- _Goal of the exercise_
If a record holds a picture, leave the picture out and restate everything else word for word.

- _Exercise material_
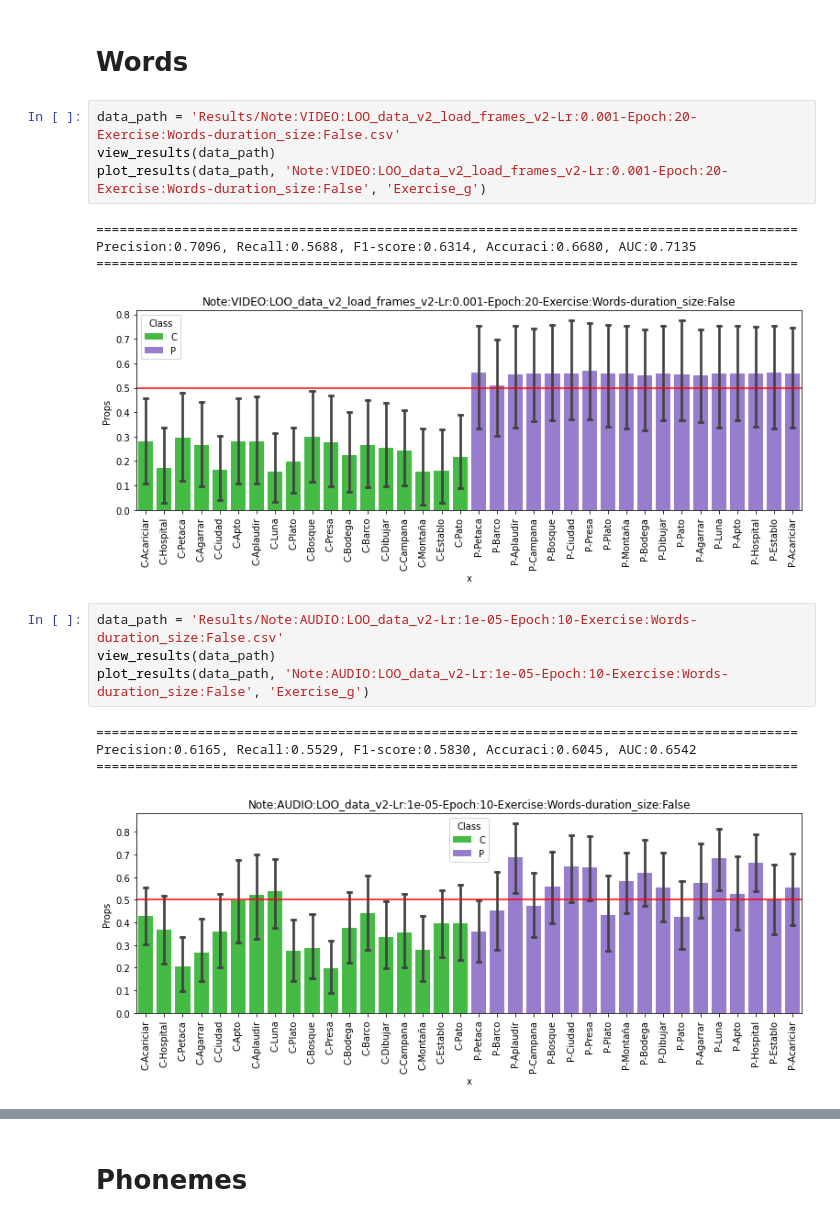
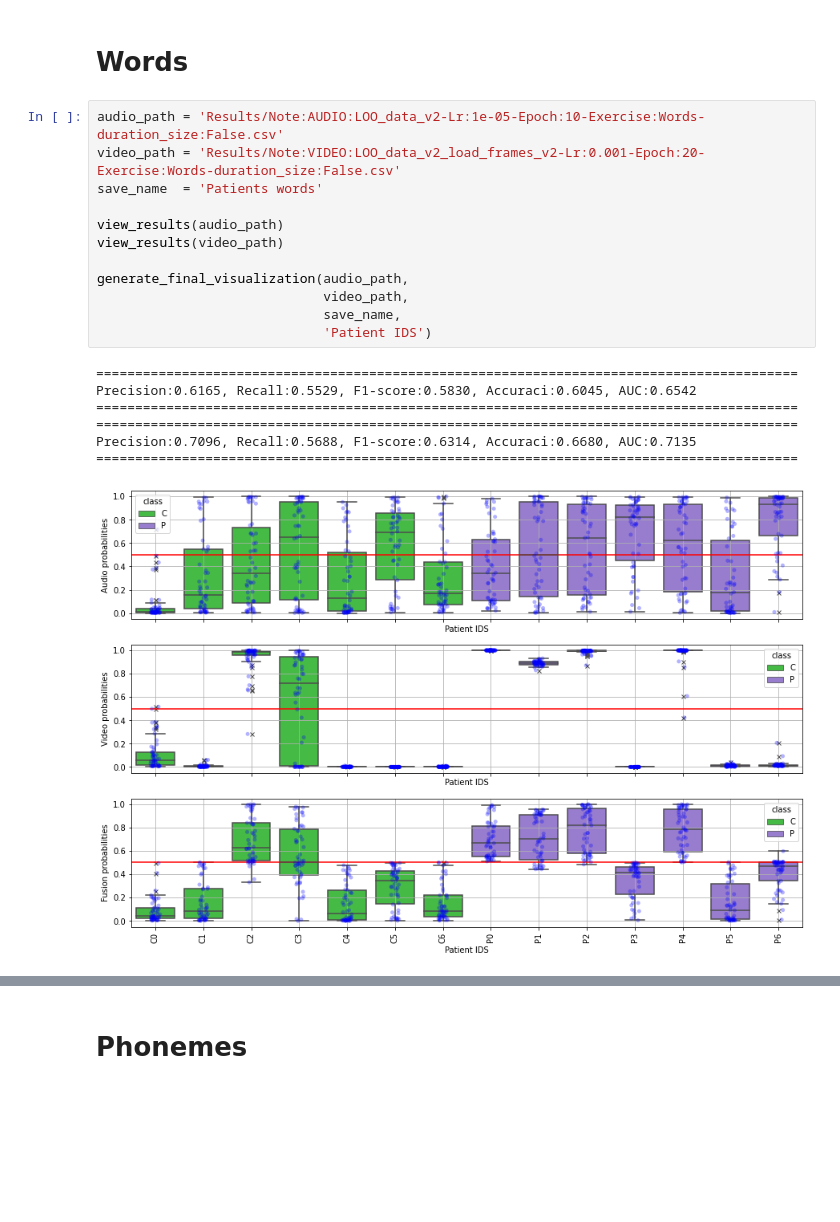
Before and after one commit to jdvalera19/Parkinson-Multimodal-Cross-Attention, a Jupyter notebook: View_result.ipynb, the cells around one changed output, grey strips where cells are left out. Cells and saved outputs as stored; diff of their text form; blank space fills up the shorter version.

Commit message:
visual results

```diff
--- a/View_result.ipynb
+++ b/View_result.ipynb
@@ -3,21 +3,23 @@ import os
 from Utils.visualization import *
 # %% [markdown]
 # Words
-# %%
-data_path = 'Results/Note:VIDEO:LOO_data_v2_load_frames_v2-Lr:0.001-Epoch:20-Exercise:Words-duration_size:False.csv'
-view_results(data_path)
-plot_results(data_path, 'Note:VIDEO:LOO_data_v2_load_frames_v2-Lr:0.001-Epoch:20-Exercise:Words-duration_size:False', 'Exercise_g')
-# %% [output]
-==========================================================================================
-Precision:0.7096, Recall:0.5688, F1-score:0.6314, Accuraci:0.6680, AUC:0.7135
-==========================================================================================
-[figure, removed]
 # %%
-data_path = 'Results/Note:AUDIO:LOO_data_v2-Lr:1e-05-Epoch:10-Exercise:Words-duration_size:False.csv'
-view_results(data_path)
-plot_results(data_path, 'Note:AUDIO:LOO_data_v2-Lr:1e-05-Epoch:10-Exercise:Words-duration_size:False', 'Exercise_g')
+audio_path = 'Results/Note:AUDIO:LOO_data_v2-Lr:1e-05-Epoch:10-Exercise:Words-duration_size:False.csv'
+video_path = 'Results/Note:VIDEO:LOO_data_v2_load_frames_v2-Lr:0.001-Epoch:20-Exercise:Words-duration_size:False.csv'
+save_name  = 'Patients words'
+
+view_results(audio_path)
+view_results(video_path)
+
+generate_final_visualization(audio_path,
+                             video_path,
+                             save_name,
+                             'Patient IDS')
 # %% [output]
 ==========================================================================================
 Precision:0.6165, Recall:0.5529, F1-score:0.5830, Accuraci:0.6045, AUC:0.6542
 ==========================================================================================
+==========================================================================================
+Precision:0.7096, Recall:0.5688, F1-score:0.6314, Accuraci:0.6680, AUC:0.7135
+==========================================================================================
-[figure, old version]
+[figure, new version]
```
Also changed, not shown: parts of 21 cells of this notebook, 14 other files.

- _Your solution_
Before and after one commit to jdvalera19/Parkinson-Multimodal-Cross-Attention, a Jupyter notebook: View_result.ipynb, the cells around one changed output, grey strips where cells are left out. Cells and saved outputs as stored; diff of their text form; blank space fills up the shorter version.

Commit message:
visual results

```diff
--- a/View_result.ipynb
+++ b/View_result.ipynb
@@ -3,21 +3,23 @@ import os
 from Utils.visualization import *
 # %% [markdown]
 # Words
-# %%
-data_path = 'Results/Note:VIDEO:LOO_data_v2_load_frames_v2-Lr:0.001-Epoch:20-Exercise:Words-duration_size:False.csv'
-view_results(data_path)
-plot_results(data_path, 'Note:VIDEO:LOO_data_v2_load_frames_v2-Lr:0.001-Epoch:20-Exercise:Words-duration_size:False', 'Exercise_g')
-# %% [output]
-==========================================================================================
-Precision:0.7096, Recall:0.5688, F1-score:0.6314, Accuraci:0.6680, AUC:0.7135
-==========================================================================================
-[figure, removed]
 # %%
-data_path = 'Results/Note:AUDIO:LOO_data_v2-Lr:1e-05-Epoch:10-Exercise:Words-duration_size:False.csv'
-view_results(data_path)
-plot_results(data_path, 'Note:AUDIO:LOO_data_v2-Lr:1e-05-Epoch:10-Exercise:Words-duration_size:False', 'Exercise_g')
+audio_path = 'Results/Note:AUDIO:LOO_data_v2-Lr:1e-05-Epoch:10-Exercise:Words-duration_size:False.csv'
+video_path = 'Results/Note:VIDEO:LOO_data_v2_load_frames_v2-Lr:0.001-Epoch:20-Exercise:Words-duration_size:False.csv'
+save_name  = 'Patients words'
+
+view_results(audio_path)
+view_results(video_path)
+
+generate_final_visualization(audio_path,
+                             video_path,
+                             save_name,
+                             'Patient IDS')
 # %% [output]
 ==========================================================================================
 Precision:0.6165, Recall:0.5529, F1-score:0.5830, Accuraci:0.6045, AUC:0.6542
 ==========================================================================================
+==========================================================================================
+Precision:0.7096, Recall:0.5688, F1-score:0.6314, Accuraci:0.6680, AUC:0.7135
+==========================================================================================
-[figure, old version]
+[figure, new version]
```
Also changed, not shown: parts of 21 cells of this notebook, 14 other files.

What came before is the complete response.